Exercise →
Filter the entries beneath this task, copying only the lines that hold the word "QLineEdit".

Material shown →
[Start of Attachment]

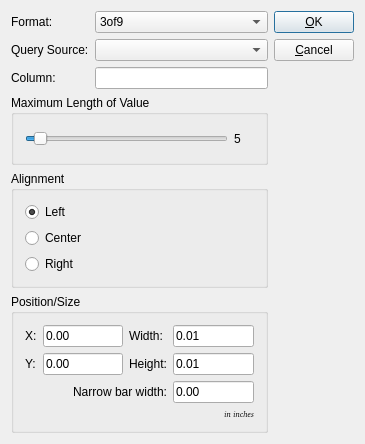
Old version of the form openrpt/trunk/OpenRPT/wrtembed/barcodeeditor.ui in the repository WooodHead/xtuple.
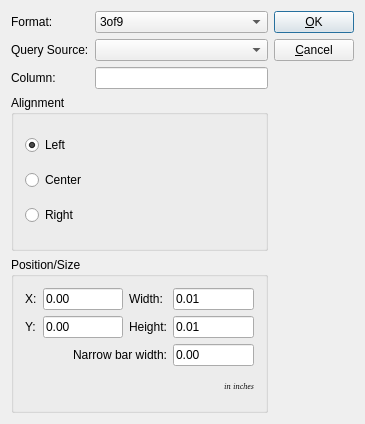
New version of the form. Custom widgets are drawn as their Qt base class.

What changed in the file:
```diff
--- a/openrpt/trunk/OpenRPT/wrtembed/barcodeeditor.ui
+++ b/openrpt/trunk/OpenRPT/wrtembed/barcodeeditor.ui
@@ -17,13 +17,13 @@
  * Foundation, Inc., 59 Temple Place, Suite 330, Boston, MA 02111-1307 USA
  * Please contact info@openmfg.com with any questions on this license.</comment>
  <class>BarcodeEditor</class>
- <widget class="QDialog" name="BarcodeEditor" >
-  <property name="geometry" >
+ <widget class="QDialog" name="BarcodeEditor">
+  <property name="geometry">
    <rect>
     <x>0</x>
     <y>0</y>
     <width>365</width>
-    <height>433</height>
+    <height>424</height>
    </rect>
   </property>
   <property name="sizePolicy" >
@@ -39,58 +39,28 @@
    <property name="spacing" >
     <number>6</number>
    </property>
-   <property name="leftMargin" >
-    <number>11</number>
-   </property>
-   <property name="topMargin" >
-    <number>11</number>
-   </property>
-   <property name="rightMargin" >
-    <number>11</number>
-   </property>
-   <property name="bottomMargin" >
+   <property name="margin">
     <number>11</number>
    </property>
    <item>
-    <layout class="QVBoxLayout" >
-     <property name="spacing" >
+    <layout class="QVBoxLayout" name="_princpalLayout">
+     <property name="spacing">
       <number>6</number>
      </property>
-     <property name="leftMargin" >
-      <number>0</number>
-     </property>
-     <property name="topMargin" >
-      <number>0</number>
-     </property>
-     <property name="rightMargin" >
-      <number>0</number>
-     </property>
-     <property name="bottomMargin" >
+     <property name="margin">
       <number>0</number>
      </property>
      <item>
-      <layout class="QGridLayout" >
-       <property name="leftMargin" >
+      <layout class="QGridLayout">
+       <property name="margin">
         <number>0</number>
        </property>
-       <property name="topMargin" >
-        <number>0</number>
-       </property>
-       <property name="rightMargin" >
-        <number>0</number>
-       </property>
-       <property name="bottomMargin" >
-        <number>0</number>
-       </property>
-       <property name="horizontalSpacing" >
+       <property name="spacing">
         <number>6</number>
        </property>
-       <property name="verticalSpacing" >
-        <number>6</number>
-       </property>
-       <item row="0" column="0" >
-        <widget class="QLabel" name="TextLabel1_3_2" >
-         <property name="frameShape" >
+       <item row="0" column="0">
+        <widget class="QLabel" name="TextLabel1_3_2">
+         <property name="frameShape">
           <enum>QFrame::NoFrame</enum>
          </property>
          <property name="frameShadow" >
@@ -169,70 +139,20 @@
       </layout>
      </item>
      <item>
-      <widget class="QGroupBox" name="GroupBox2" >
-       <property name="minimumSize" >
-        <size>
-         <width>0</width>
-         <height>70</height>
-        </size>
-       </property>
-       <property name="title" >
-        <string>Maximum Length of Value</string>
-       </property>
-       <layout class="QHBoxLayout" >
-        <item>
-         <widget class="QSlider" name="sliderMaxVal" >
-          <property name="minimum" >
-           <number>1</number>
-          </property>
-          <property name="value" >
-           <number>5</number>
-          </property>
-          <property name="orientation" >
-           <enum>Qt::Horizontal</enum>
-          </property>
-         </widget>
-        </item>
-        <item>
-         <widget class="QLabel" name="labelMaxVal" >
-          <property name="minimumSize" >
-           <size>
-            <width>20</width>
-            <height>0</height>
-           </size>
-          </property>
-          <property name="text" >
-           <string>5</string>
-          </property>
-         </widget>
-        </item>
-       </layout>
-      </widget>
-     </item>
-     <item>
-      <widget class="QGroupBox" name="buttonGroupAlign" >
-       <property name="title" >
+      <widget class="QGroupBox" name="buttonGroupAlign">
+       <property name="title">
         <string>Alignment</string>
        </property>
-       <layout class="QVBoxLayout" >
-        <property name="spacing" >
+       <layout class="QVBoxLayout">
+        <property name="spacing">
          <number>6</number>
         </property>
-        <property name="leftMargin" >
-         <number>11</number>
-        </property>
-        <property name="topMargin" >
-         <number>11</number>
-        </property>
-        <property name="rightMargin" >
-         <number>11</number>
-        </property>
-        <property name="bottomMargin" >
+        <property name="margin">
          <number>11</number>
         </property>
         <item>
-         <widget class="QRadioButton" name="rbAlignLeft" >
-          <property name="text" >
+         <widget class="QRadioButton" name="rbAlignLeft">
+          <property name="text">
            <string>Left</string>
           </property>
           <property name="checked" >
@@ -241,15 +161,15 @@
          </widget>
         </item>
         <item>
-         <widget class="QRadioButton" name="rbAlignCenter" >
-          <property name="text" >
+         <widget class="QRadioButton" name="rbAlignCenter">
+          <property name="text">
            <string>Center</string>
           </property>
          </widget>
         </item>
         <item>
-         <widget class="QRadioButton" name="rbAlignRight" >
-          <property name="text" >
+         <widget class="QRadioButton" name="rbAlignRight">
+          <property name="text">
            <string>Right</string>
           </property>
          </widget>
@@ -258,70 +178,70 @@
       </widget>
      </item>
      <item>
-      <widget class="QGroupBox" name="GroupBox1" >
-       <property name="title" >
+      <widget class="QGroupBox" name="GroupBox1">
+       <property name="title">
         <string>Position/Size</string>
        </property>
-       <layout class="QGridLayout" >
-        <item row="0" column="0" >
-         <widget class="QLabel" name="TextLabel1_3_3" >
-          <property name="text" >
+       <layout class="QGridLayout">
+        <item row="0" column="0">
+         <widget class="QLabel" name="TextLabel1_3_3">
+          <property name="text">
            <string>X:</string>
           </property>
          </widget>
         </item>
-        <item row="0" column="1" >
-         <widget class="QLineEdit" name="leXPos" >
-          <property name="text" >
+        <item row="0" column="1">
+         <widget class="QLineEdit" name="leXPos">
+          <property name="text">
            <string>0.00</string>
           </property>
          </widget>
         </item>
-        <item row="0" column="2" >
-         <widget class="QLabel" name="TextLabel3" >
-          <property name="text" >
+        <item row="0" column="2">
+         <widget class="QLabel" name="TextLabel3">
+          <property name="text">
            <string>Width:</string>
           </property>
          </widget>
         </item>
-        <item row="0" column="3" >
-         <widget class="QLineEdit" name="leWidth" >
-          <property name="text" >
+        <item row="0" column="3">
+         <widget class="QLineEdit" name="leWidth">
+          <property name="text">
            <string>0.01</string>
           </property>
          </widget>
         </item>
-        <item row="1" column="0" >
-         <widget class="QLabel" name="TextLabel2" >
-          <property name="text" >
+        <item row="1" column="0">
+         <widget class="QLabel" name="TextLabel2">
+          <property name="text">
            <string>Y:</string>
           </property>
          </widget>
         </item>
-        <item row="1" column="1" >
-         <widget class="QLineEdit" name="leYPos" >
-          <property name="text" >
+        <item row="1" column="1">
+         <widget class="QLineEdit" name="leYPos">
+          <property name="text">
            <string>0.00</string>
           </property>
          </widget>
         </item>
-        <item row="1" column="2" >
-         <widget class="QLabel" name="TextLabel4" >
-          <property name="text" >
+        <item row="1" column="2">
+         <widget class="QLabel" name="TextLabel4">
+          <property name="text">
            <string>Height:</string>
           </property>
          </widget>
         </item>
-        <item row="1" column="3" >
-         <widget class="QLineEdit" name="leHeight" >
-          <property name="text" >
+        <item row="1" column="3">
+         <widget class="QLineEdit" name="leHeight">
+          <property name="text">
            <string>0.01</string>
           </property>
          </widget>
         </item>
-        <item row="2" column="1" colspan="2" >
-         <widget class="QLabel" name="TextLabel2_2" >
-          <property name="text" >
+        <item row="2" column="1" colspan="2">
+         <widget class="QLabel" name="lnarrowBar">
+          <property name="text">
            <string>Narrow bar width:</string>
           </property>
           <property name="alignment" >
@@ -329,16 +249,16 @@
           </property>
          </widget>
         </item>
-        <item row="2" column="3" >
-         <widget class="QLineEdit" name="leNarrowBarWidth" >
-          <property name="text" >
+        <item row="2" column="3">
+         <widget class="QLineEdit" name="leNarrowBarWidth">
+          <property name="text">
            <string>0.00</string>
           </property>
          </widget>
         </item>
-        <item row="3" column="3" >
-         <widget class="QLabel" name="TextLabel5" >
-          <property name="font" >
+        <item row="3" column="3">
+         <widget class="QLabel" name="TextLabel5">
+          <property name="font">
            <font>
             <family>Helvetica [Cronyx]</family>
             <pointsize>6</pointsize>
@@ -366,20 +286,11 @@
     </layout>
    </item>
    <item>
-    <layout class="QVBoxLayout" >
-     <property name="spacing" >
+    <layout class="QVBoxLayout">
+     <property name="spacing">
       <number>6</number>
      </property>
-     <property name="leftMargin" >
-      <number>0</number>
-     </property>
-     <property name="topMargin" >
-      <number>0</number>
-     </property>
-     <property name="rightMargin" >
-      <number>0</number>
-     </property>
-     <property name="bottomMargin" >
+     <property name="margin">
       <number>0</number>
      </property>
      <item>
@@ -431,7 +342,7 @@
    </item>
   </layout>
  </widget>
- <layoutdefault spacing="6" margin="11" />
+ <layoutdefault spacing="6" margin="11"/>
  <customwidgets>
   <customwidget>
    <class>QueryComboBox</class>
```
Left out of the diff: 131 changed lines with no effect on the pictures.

[End of Attachment]

Result of the task →
-         <widget class="QLineEdit" name="leXPos" >
+         <widget class="QLineEdit" name="leXPos">
-         <widget class="QLineEdit" name="leWidth" >
+         <widget class="QLineEdit" name="leWidth">
-         <widget class="QLineEdit" name="leYPos" >
+         <widget class="QLineEdit" name="leYPos">
-         <widget class="QLineEdit" name="leHeight" >
+         <widget class="QLineEdit" name="leHeight">
-         <widget class="QLineEdit" name="leNarrowBarWidth" >
+         <widget class="QLineEdit" name="leNarrowBarWidth">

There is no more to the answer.